(Exercise description):
Copy each line of the data below in which the word "transmissão" can be found.

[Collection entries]
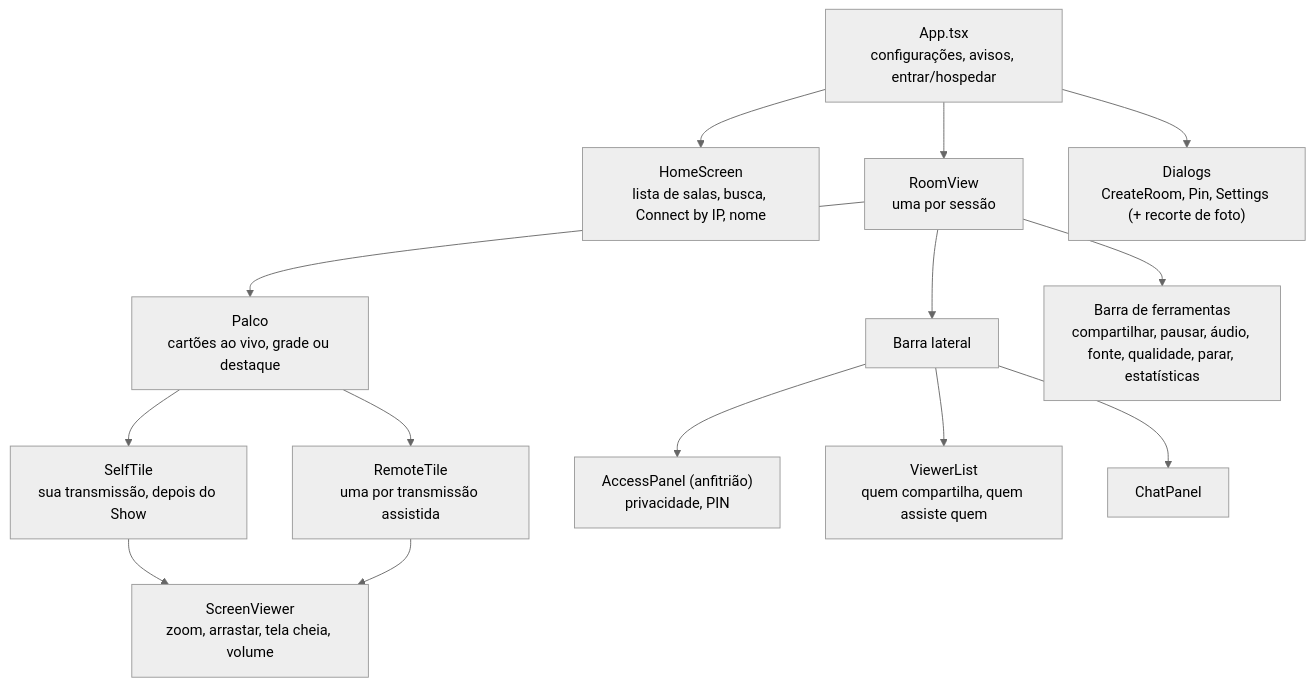
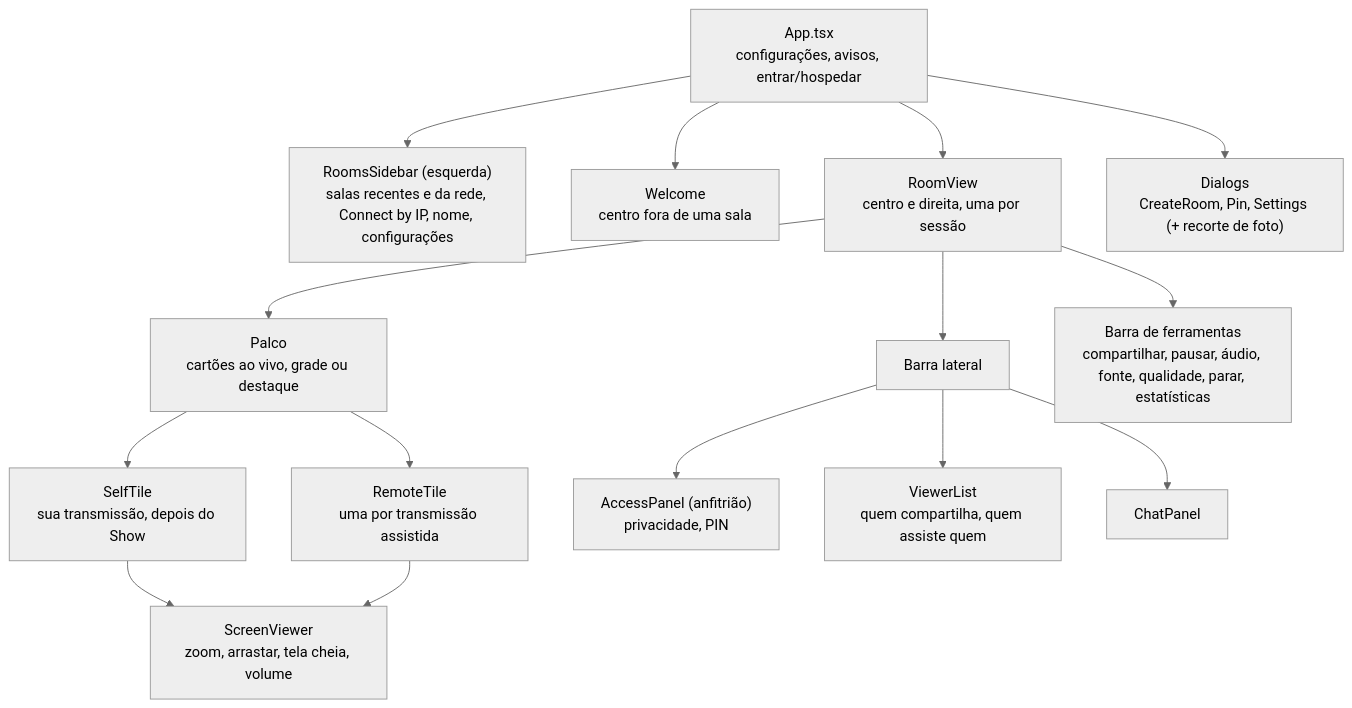
The fifth of 8 diagrams in docs/pt-BR/architecture.md (nsfxu/lan-screenshare), drawn with Mermaid (neutral theme) before and after one commit. The commit also changed other lines of this file and 24 other files, not shown here.

First line of the commit message:
Lay the window out in three columns with a rooms sidebar

````diff
--- a/docs/pt-BR/architecture.md
+++ b/docs/pt-BR/architecture.md
@@ -264,17 +264,18 @@
 ```mermaid
 flowchart TB
   App["App.tsx<br/>configurações, avisos, entrar/hospedar"]
-  App --> Home["HomeScreen<br/>lista de salas, busca, Connect by IP, nome"]
-  App --> Room["RoomView<br/>uma por sessão"]
+  App --> Rooms["RoomsSidebar (esquerda)<br/>salas recentes e da rede, Connect by IP, nome, configurações"]
+  App --> Welcome["Welcome<br/>centro fora de uma sala"]
+  App --> Room["RoomView<br/>centro e direita, uma por sessão"]
   App --> Dlg["Dialogs<br/>CreateRoom, Pin, Settings (+ recorte de foto)"]
   Room --> Stage["Palco<br/>cartões ao vivo, grade ou destaque"]
   Stage --> Self["SelfTile<br/>sua transmissão, depois do Show"]
   Stage --> Remote["RemoteTile<br/>uma por transmissão assistida"]
   Self --> SV["ScreenViewer<br/>zoom, arrastar, tela cheia, volume"]
   Remote --> SV
   Room --> Side["Barra lateral"]
   Side --> Access["AccessPanel (anfitrião)<br/>privacidade, PIN"]
   Side --> People["ViewerList<br/>quem compartilha, quem assiste quem"]
   Side --> Chat["ChatPanel"]
   Room --> Toolbar["Barra de ferramentas<br/>compartilhar, pausar, áudio, fonte, qualidade, parar, estatísticas"]
 ```
````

(Solution to this exercise):
   Stage --> Self["SelfTile<br/>sua transmissão, depois do Show"]
   Stage --> Remote["RemoteTile<br/>uma por transmissão assistida"]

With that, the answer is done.